§ YOUR INSTRUCTIONS
Records follow. Copy every line with "Worker".

(Version difference data)
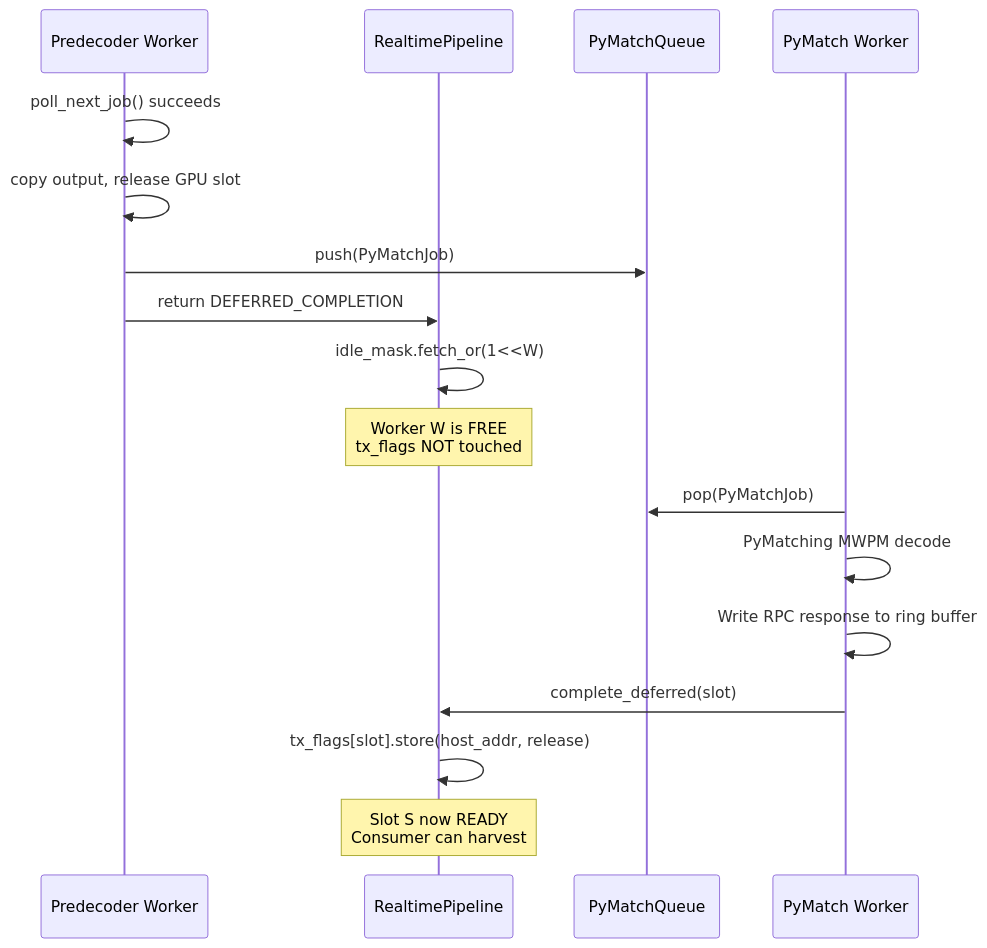
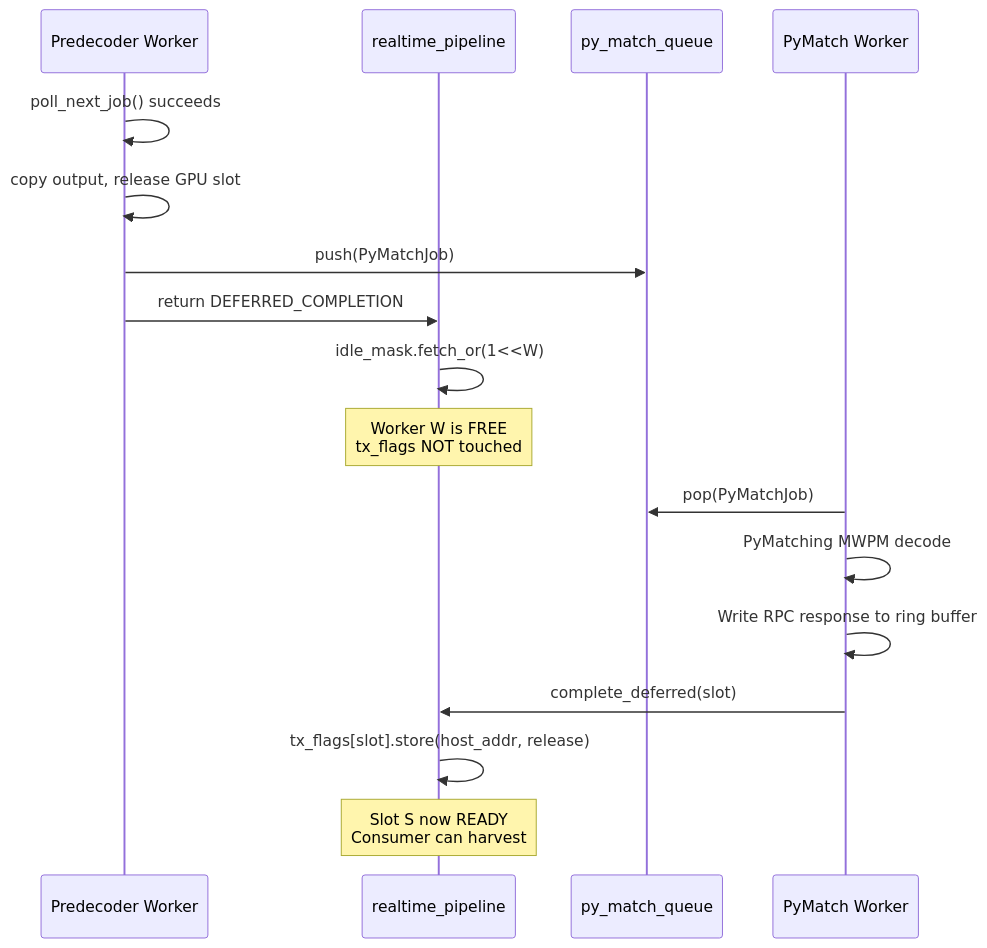
Before and after one commit to wsttiger/cudaqx: the eighth of 8 diagrams in libs/qec/lib/realtime/realtime_pipeline_architecture.md, drawn with Mermaid. The commit also changed other lines of this file and 1 other file, not shown here.

Commit message:
Updated docs to match the snake case and namespaces

````diff
--- a/libs/qec/lib/realtime/realtime_pipeline_architecture.md
+++ b/libs/qec/lib/realtime/realtime_pipeline_architecture.md
@@ -430,21 +430,21 @@
 ```mermaid
 sequenceDiagram
     participant PW as Predecoder Worker
-    participant Pipeline as RealtimePipeline
-    participant PMQ as PyMatchQueue
+    participant Pipeline as realtime_pipeline
+    participant PMQ as py_match_queue
     participant PMW as PyMatch Worker
 
     PW->>PW: poll_next_job() succeeds
     PW->>PW: copy output, release GPU slot
     PW->>PMQ: push(PyMatchJob)
     PW->>Pipeline: return DEFERRED_COMPLETION
     Pipeline->>Pipeline: idle_mask.fetch_or(1<<W)
     Note over Pipeline: Worker W is FREE<br>tx_flags NOT touched
 
     PMW->>PMQ: pop(PyMatchJob)
     PMW->>PMW: PyMatching MWPM decode
     PMW->>PMW: Write RPC response to ring buffer
     PMW->>Pipeline: complete_deferred(slot)
     Pipeline->>Pipeline: tx_flags[slot].store(host_addr, release)
     Note over Pipeline: Slot S now READY<br>Consumer can harvest
 ```
````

§ ANSWER TO THE EXERCISE
     participant PW as Predecoder Worker
     participant PMW as PyMatch Worker
     Note over Pipeline: Worker W is FREE<br>tx_flags NOT touched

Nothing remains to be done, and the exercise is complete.